Find the lines of the records in which the word "after" appears and report how many there are, as a number alone.

Stored records
*****

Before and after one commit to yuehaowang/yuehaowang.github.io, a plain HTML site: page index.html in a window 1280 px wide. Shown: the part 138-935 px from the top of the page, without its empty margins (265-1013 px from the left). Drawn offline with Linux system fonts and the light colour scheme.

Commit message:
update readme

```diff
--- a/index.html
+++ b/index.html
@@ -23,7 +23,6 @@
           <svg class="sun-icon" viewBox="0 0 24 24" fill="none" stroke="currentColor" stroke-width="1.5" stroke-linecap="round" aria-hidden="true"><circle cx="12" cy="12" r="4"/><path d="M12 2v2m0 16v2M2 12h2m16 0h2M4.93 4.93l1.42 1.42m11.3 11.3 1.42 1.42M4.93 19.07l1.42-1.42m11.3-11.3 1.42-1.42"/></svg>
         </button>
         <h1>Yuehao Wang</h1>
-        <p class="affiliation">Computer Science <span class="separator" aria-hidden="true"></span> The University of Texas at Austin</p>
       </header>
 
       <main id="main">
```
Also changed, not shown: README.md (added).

*****

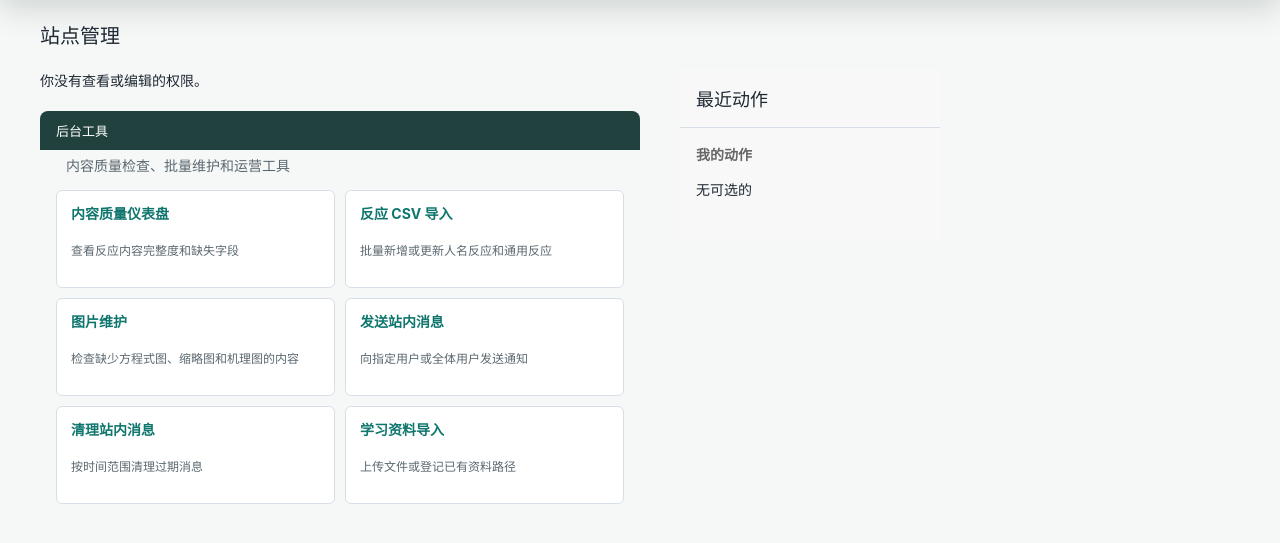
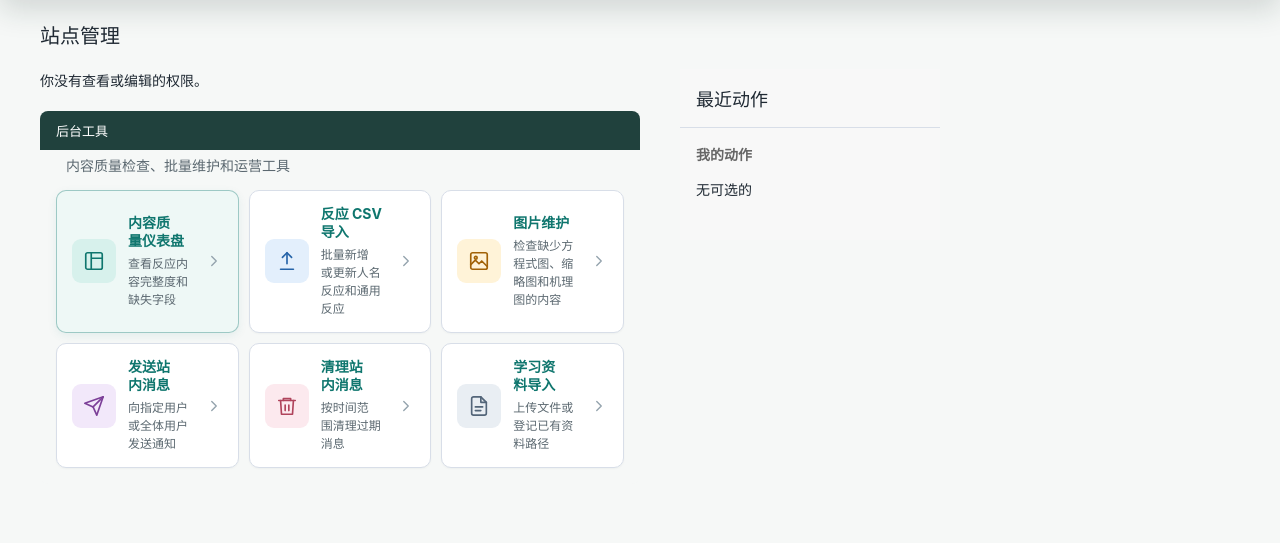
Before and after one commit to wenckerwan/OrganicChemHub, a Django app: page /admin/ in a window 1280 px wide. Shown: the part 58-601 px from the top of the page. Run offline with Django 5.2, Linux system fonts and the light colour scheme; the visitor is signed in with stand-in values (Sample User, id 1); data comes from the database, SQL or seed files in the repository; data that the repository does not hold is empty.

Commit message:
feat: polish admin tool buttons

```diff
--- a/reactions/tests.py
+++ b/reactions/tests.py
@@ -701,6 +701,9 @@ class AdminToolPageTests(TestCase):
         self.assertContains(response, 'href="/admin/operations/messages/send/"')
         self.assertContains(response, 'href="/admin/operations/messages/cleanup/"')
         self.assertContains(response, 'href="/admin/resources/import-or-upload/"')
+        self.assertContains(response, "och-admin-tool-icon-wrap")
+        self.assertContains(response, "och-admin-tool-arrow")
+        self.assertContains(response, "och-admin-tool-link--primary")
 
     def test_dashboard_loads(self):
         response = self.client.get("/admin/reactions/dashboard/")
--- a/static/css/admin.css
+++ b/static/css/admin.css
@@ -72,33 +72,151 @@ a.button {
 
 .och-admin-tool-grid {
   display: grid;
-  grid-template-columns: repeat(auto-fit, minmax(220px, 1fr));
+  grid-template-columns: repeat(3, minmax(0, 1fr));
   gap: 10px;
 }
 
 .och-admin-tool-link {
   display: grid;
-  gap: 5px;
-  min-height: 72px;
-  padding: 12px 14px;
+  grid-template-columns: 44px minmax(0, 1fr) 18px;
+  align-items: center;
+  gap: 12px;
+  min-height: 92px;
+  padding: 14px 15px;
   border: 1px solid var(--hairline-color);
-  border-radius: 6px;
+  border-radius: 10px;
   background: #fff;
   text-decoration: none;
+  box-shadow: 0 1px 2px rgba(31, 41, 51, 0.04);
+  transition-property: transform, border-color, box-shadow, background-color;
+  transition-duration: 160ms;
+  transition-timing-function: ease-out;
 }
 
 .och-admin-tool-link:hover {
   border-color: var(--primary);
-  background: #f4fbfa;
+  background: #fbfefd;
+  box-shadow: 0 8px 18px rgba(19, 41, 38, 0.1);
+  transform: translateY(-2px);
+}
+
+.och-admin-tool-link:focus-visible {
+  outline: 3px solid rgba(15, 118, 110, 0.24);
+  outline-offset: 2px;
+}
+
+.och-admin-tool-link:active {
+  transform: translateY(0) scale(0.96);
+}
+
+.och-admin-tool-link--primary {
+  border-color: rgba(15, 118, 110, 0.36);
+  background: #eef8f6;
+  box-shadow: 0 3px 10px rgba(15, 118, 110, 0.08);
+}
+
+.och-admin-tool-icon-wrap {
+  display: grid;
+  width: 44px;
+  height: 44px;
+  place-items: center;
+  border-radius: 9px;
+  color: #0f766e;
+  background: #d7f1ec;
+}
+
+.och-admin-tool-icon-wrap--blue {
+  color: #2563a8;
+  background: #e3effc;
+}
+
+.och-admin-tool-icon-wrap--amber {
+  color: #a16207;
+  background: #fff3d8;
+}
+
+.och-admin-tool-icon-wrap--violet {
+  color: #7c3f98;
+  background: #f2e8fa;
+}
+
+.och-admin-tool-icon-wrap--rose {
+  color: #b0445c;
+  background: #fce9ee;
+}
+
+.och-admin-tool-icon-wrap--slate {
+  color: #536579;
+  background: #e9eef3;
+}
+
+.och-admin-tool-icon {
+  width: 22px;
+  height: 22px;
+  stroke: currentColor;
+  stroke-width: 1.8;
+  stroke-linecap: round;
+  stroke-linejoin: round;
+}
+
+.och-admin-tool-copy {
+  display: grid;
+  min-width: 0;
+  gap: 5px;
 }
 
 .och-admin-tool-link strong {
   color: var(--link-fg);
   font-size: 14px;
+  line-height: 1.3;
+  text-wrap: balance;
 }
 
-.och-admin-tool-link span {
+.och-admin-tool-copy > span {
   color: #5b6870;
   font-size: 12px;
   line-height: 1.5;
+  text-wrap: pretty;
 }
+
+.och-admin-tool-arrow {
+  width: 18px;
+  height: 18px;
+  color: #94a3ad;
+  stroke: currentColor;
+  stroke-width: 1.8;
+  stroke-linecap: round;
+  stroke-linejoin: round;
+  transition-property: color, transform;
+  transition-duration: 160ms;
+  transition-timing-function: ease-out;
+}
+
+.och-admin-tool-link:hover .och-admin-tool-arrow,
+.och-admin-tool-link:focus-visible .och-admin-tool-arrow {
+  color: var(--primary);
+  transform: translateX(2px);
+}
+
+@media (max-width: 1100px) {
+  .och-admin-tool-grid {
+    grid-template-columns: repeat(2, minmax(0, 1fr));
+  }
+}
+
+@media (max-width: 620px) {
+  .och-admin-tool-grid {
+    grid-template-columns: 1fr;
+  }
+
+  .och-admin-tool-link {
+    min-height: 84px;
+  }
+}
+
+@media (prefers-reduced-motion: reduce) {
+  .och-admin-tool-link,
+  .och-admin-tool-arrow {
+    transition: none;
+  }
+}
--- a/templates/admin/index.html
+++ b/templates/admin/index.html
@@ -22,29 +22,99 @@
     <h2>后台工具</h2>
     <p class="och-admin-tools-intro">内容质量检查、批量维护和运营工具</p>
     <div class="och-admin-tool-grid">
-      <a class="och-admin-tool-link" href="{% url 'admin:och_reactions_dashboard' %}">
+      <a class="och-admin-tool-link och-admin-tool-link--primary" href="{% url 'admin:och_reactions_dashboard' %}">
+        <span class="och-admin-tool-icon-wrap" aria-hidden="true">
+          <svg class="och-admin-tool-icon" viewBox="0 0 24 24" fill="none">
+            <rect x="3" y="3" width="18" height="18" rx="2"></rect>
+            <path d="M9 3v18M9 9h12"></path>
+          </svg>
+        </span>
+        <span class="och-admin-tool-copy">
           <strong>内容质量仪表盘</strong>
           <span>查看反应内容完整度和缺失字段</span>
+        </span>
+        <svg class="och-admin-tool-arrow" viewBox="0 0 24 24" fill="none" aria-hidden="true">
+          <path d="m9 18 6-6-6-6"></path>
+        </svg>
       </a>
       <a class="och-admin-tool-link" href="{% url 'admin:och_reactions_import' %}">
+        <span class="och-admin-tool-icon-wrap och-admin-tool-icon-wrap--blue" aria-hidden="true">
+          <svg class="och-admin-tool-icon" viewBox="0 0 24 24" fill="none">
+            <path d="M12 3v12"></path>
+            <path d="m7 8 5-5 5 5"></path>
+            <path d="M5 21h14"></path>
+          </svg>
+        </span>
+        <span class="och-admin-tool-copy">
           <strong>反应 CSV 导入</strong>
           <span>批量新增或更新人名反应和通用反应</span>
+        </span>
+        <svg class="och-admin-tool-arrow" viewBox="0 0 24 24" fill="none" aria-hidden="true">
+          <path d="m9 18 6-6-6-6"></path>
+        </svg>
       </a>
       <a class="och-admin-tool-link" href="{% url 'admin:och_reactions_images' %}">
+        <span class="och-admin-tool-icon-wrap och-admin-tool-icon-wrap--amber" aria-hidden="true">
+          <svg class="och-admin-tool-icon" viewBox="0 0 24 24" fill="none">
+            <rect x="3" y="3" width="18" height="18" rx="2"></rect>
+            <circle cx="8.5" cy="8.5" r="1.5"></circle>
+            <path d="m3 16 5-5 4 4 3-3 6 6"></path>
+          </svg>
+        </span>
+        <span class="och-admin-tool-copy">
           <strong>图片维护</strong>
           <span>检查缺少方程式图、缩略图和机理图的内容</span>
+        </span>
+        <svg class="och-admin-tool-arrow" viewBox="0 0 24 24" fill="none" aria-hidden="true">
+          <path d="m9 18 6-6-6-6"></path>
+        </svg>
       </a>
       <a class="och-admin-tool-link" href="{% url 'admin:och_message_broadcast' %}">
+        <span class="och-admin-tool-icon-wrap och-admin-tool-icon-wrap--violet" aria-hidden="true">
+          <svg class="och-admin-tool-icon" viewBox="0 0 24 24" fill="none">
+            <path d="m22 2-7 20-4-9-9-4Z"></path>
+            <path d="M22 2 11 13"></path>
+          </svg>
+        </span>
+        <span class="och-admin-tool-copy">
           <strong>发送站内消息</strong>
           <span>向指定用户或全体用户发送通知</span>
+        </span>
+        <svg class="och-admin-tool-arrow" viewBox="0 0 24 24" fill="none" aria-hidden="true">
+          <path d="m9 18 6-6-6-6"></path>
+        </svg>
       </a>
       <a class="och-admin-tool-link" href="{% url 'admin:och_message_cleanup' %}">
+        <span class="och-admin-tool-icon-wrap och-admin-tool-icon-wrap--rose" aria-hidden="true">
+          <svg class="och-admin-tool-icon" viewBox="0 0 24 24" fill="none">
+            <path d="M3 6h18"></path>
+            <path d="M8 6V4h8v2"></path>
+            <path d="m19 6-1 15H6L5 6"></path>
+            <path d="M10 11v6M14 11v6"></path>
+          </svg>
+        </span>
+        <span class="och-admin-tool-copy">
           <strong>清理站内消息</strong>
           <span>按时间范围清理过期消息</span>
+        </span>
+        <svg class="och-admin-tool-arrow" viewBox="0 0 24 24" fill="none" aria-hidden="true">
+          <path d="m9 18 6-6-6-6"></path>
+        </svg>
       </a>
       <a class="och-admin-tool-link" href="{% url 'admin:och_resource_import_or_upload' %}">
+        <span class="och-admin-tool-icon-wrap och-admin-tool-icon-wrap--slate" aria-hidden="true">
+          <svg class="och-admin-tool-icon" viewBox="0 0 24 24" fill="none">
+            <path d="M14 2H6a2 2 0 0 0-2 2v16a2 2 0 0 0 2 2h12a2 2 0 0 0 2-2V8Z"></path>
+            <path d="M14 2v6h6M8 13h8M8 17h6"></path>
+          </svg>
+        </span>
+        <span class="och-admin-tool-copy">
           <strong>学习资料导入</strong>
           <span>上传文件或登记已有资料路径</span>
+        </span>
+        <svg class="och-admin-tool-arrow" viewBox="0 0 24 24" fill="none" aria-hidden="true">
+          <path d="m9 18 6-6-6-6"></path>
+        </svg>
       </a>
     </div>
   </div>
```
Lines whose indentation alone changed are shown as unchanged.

*****

**Exercise answer**
2